In 2017, UK label Indicator brought out its own release of the film as a dual-format Blu-ray and DVD edition that continues the trend of using the same Sony Hardcoremaster with beautiful deep blacks, which causes those vibrant colors to really burst out during the second half of the film. The PCM English mono track (with optional English SDH subtitles) sounds just as good as the DTS-HD MA mono one on the American release, and the isolated score is included as well along with the trailer. Rather than a commentary, here you get the option to watch the film with an 85-minute audio interview with Schrader as part of The HardcoreGuardian Interview series recorded in 1993 with Derek Malcolm at the National Film Theatre.

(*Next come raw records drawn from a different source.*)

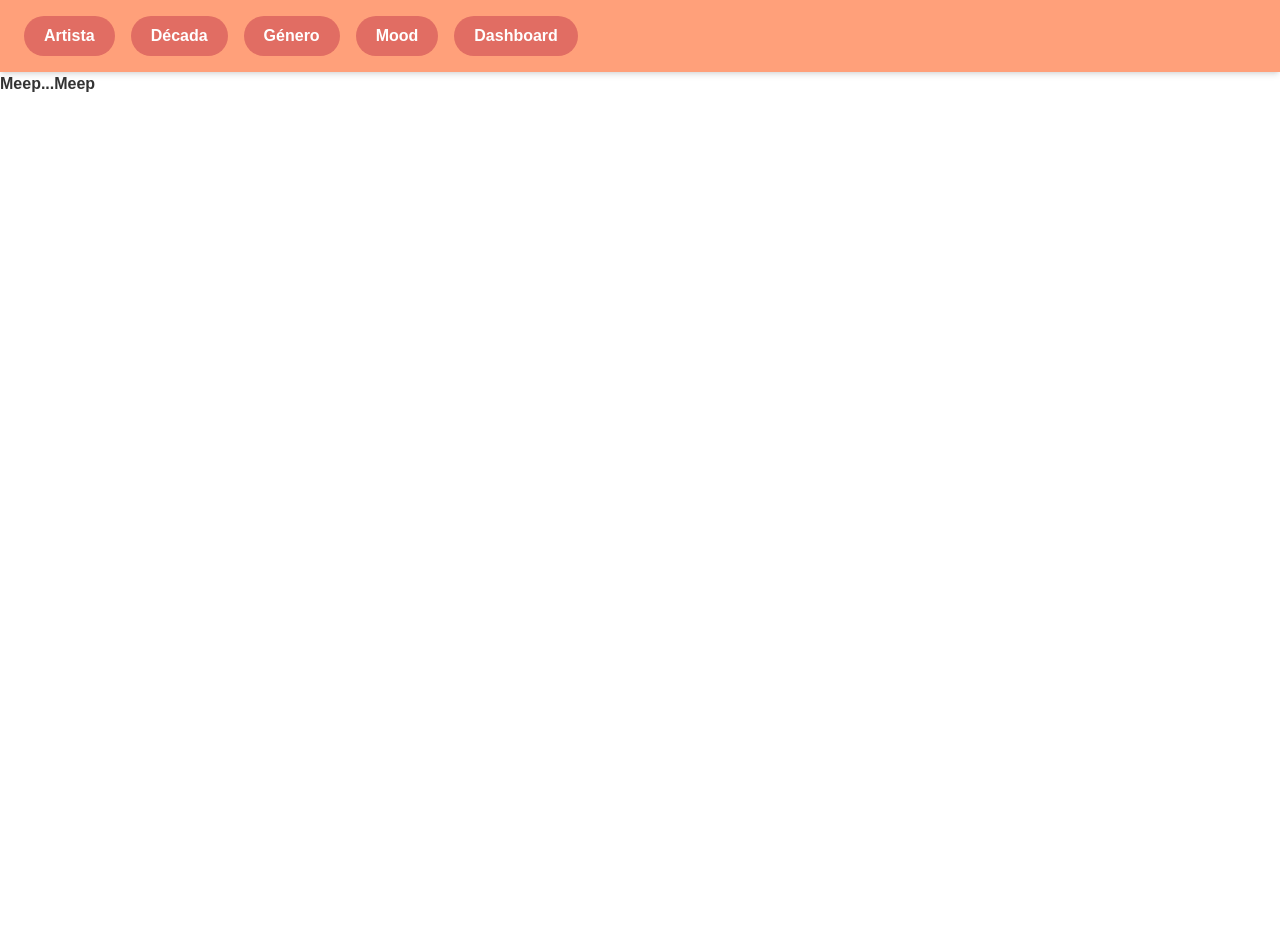
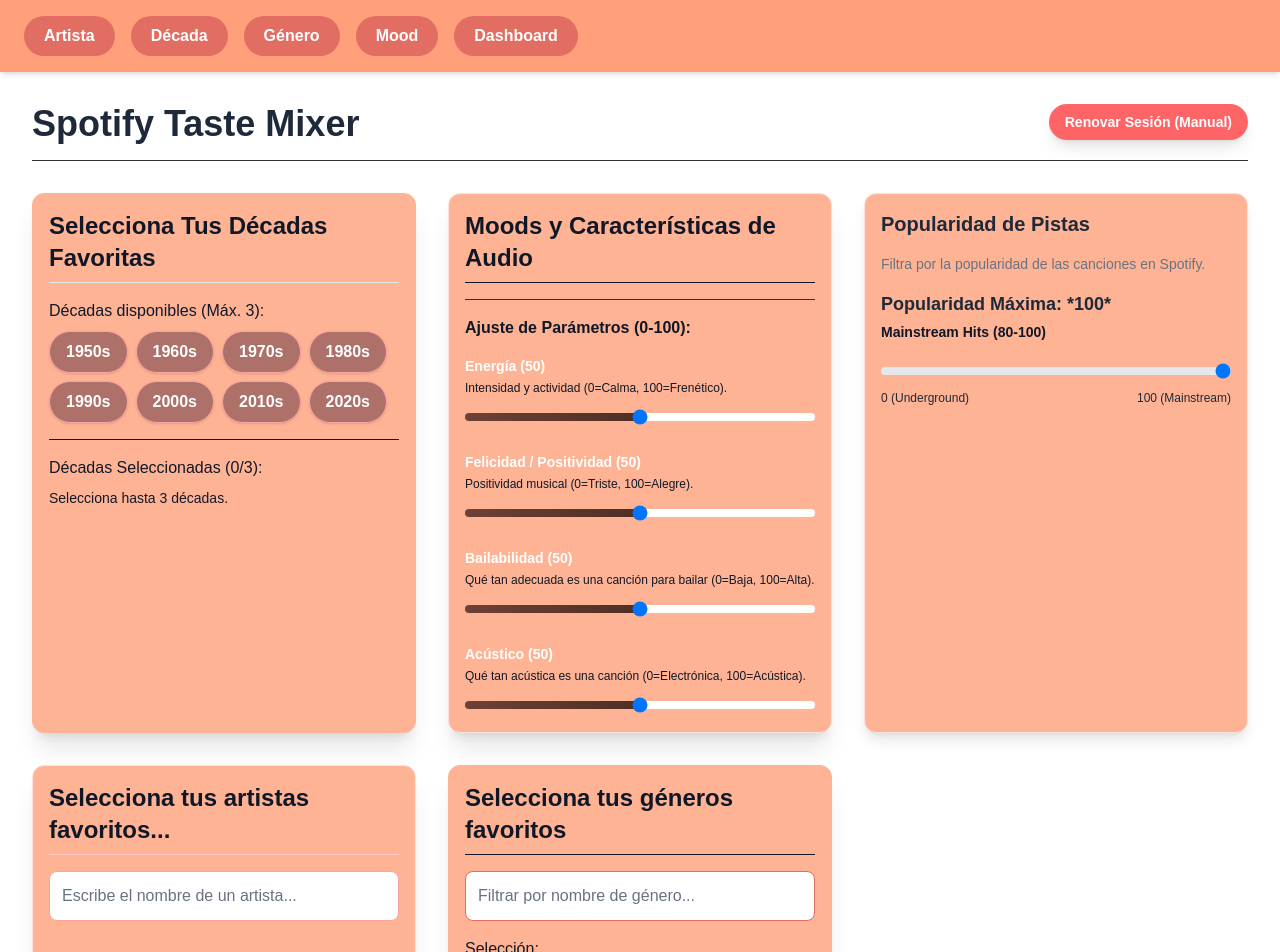
Before and after one commit to Martix-88/spotify-mix-final-mdlps, a Next.js app: page /dashboard in a window 1280 px wide. Shown: the top 952 px of the page. Before the commit the page ends 800 px from the top, so only its background shows below. Built offline with nearby package versions, Linux system fonts and the light colour scheme.

Commit message:
FEAT: Todos los Widgets a la página principal

```diff
--- a/src/app/dashboard/page.js
+++ b/src/app/dashboard/page.js
@@ -1,9 +1,218 @@
+'use client';
+
+import { useState } from 'react';
+
+// Importar Utilidades de autenticación
+import { getAccessToken } from '@/lib/auth';
+
+import {
+    generatePlaylist,
+    getUserProfileId,
+    createPlaylist,
+    addTracksToPlaylist,
+} from '@/lib/spotify';
+
+// Importar Widgets y Botones
+import DecadeWidget from '@/components/widgets/DecadeWidget';
+import MoodWidget from '@/components/widgets/MoodWidget';
+import ArtistWidget from '@/components/widgets/ArtistWidget';
+import GenreWidget from '@/components/widgets/GenreWidget';
+import TrackCard from '@/components/TrackCard';
+import RefreshTokenButton from '@/components/RefreshTokenButton';
+import PlayListDisplay from '@/components/PlayListDisplay';
+import PopularityWidget from '@/components/widgets/PopularityWidget';
+
+// *** DEFINICIÓN INICIAL DE ESTADOS ***
+const initialMoods = {
+    energy: 50,
+    valence: 50,
+    danceability: 50,
+    acousticness: 50,
+};
+const initialSeedTrackIds = [];
+const MAX_SEEDS = 5;
+
 export default function () {
+    // Filtros
+    const [selectedDecades, setSelectedDecades] = useState([]);
+    const [selectedMoods, setSelectedMoods] = useState(initialMoods);
+    const [seedTrackIds, setSeedTrackIds] = useState(initialSeedTrackIds);
+
+    // Estados necesarios para la búsqueda (aún sin widgets de entrada):
+    const [selectedArtists, setSelectedArtists] = useState([]);
+    const [selectedGenres, setSelectedGenres] = useState([]);
+    const [popularityRange, setPopularityRange] = useState([0, 100]);
+
+    // Control y Salida
+    const [currentPlaylistId, setCurrentPlaylistId] = useState(null);
+    const [isGenerating, setIsGenerating] = useState(false);
+
+    // --- Handlers ---
+    const handleDecadeSelect = (list) => setSelectedDecades(list);
+    const handleMoodSelect = (moods) => setSelectedMoods(moods);
+    const handlePopularitySelect = (range) => setPopularityRange(range);
+    const handleArtistSelect = (artists) => setSelectedArtists(artists);
+    const handleGenreSelect = (genres) => setSelectedGenres(genres);
+
+    const handleTrackSeedsSelect = (trackId) => {
+        let updatedSeeds;
+        if (seedTrackIds.includes(trackId)) {
+            updatedSeeds = seedTrackIds.filter((id) => id !== trackId);
+        } else if (seedTrackIds.length < MAX_SEEDS) {
+            updatedSeeds = [...seedTrackIds, trackId];
+        } else {
+            alert(`Máximo de ${MAX_SEEDS} pistas semilla alcanzado.`);
+            return;
+        }
+        setSeedTrackIds(updatedSeeds);
+    };
+
+    // Handler local que llama a la función de búsqueda del utility.
+    const handleGeneratePlaylist = async () => {
+        setIsGenerating(true);
+        setCurrentPlaylistId(null);
+
+        if (!getAccessToken()) {
+            alert('Por favor, renueva tu token o inicia sesión.');
+            setIsGenerating(false);
+            return;
+        }
+
+        const preferences = {
+            artists: selectedArtists.map((artist) => artist.id),
+            genres: selectedGenres,
+            decades: selectedDecades,
+            popularity: popularityRange,
+            seedTrackIds: seedTrackIds,
+            moods: selectedMoods,
+        };
+
+        try {
+            // 1. OBTENER PISTAS FILTRADAS
+            const tracks = await generatePlaylist(preferences);
+
+            if (tracks.length === 0) {
+                alert(
+                    'No se encontraron canciones con los filtros seleccionados. Intenta cambiar tus preferencias.'
+                );
+                setIsGenerating(false);
+                return;
+            }
+
+            console.log(`Pistas encontradas y filtradas: ${tracks.length}`);
+
+            // Mapear pistas a URIs para la API de añadir pistas
+            const trackUris = tracks.map((track) => track.uri);
+            const playlistName = `Taste Mixer - ${new Date().toLocaleDateString(
+                'es-ES'
+            )}`;
+
+            // OBTENER ID DEL USUARIO (GET /me)
+            const userId = await getUserProfileId();
+            if (!userId) throw new Error('Fallo al obtener ID de usuario.');
+
+            // CREAR PLAYLIST VACÍA (POST /users/{user_id}/playlists)
+            const playlistId = await createPlaylist(userId, playlistName);
+
+            // AÑADIR PISTAS A LA PLAYLIST (POST /playlists/{playlist_id}/tracks)
+            await addTracksToPlaylist(playlistId, trackUris);
+
+            // Mostrar la playlist
+            setCurrentPlaylistId(playlistId);
+
+            alert(
+                `¡Playlist "${playlistName}" creada con éxito en tu cuenta de Spotify con ${tracks.length} canciones!`
+            );
+        } catch (error) {
+            console.error('Error en el flujo de generación:', error);
+            if (error.message.includes('Scopes')) {
+                alert(
+                    `Error: ${error.message}. Asegúrate de haber iniciado sesión con los permisos necesarios (playlist-modify-public/private).`
+                );
+            } else {
+                alert(`Error en el proceso de generación: ${error.message}`);
+            }
+        } finally {
+            setIsGenerating(false);
+        }
+    };
+
+    // Lógica para deshabilitar el botón
+    const hasSeeds =
+        selectedArtists.length > 0 ||
+        selectedGenres.length > 0 ||
+        seedTrackIds.length > 0;
+    const isGenerateButtonDisabled =
+        (!hasSeeds && selectedDecades.length === 0) || isGenerating;
+
     return (
-        <>
-            <p>
-                <strong>Meep...Meep</strong>
-            </p>
-        </>
+        <div className="p-8 max-w-7xl mx-auto">
+            {/* ENCABEZADO Y BOTÓN DE RENOVACIÓN */}
+            <div className="flex justify-between items-start mb-8 border-b pb-4">
+                <h1 className="text-4xl font-extrabold text-gray-800">
+                    Spotify Taste Mixer
+                </h1>
+                <RefreshTokenButton />
+            </div>
+
+            {/* SECCIÓN DE ENTRADA / FILTRO */}
+            <div className="grid grid-cols-1 lg:grid-cols-2 xl:grid-cols-3 gap-8 mb-12">
+                {/* Widget de Décadas */}
+                <DecadeWidget
+                    onSelect={handleDecadeSelect}
+                    selectedDecades={selectedDecades}
+                />
+
+                {/* Widget de Mood/Audio Features */}
+                <MoodWidget
+                    onSelect={handleMoodSelect}
+                    selectedMoods={selectedMoods}
+                />
+
+                {/* Popularity Widget */}
+                <PopularityWidget
+                    onSelect={handlePopularitySelect}
+                    selectedRange={popularityRange}
+                />
+
+                {/* Artist Widget */}
+                <ArtistWidget
+                    onSelect={handleArtistSelect}
+                    selectedArtists={selectedArtists}
+                />
+
+                {/* Genre Widget */}
+                <GenreWidget
+                    onSelect={handleGenreSelect}
+                    selectedGenres={selectedGenres}
+                />
+
+                {/* Widget de Canciones Guardadas (TrackCard) */}
+                <div className="lg:col-span-3">
+                    <TrackCard
+                        market="ES"
+                        onTrackSelect={handleTrackSeedsSelect}
+                        selectedTracks={seedTrackIds}
+                    />
+                </div>
+            </div>
+
+            {/* 2. BOTÓN DE GENERACIÓN */}
+            <div className="text-center my-8">
+                <button
+                    onClick={handleGeneratePlaylist}
+                    className="px-10 py-4 bg-red-300 text-white text-xl font-bold rounded-full shadow-lg hover:bg-red-400 transition duration-200 disabled:opacity-50"
+                    disabled={isGenerateButtonDisabled}
+                >
+                    {isGenerating
+                        ? 'Buscando Pistas...'
+                        : 'Generar Playlist Única'}
+                </button>
+            </div>
+
+            <div className="mt-12">
+                <PlayListDisplay playlistId={currentPlaylistId} market="ES" />
+            </div>
+        </div>
     );
 }
```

It starts off covering highlights of his career before digressing into topics like cinematic morality and its influence on the population, which encompasses everything from John Hinckley Jr. to Henry: Portrait of a Serial Killer. The biggest video extra here is "Hardcore Nitzsche," an edited excerpt from the upcoming Stringman documentary (22m25s) about Nitzsche, with participants like William Friedkin, Milos Forman, Robert Downey, producer Paul Gurian, and musician Russ Titelman discussing the rock and pop veteran's unorthodox approach to film scoring that resulted in a surprising and unexpected array of sounds and musical ideas, with some wild stories about drug and Nitzsche's reaction to Hardcorelosing an Oscar to Jaws among the highlights. In "Shooting Hardcore" (9m6s), cinematographer Michael Chapman (Taxi Driver, Raging Bull) remembers reading the script before he knew there was a chance of being hired, planning to shoot the film in 16mm before Scott came aboard, and vivid thoughts about the smell of real-life porn sets and the actresses who approached them for jobs on the fake stag film studios they set up for the production. A great little image gallery has some wild candid shots of Schrader on the set, and as usual for Indicator, the striking insert booklet is worthy of special mention and features a new essay by Brad Stevens touching on the film's debt to The Searchers (like the work of Scorese and this film's executive producer, John Milius), particularly with its emphasis on doorways and father figures, and the unsettling nature of the "happy" ending imposed by the studio. Also included is a Schrader interview from Films in Focus in 1979 covering this film's real-life inspiration, Schrader's own religious background, the film's noir aspects, and whether the existence of snuff films matters in relation to this film, plus a bit of a peek at his upcoming film (at the time), American Gigolo-- a very different look at modern sexuality in Los Angeles.

Reviewed on May 13, 2017.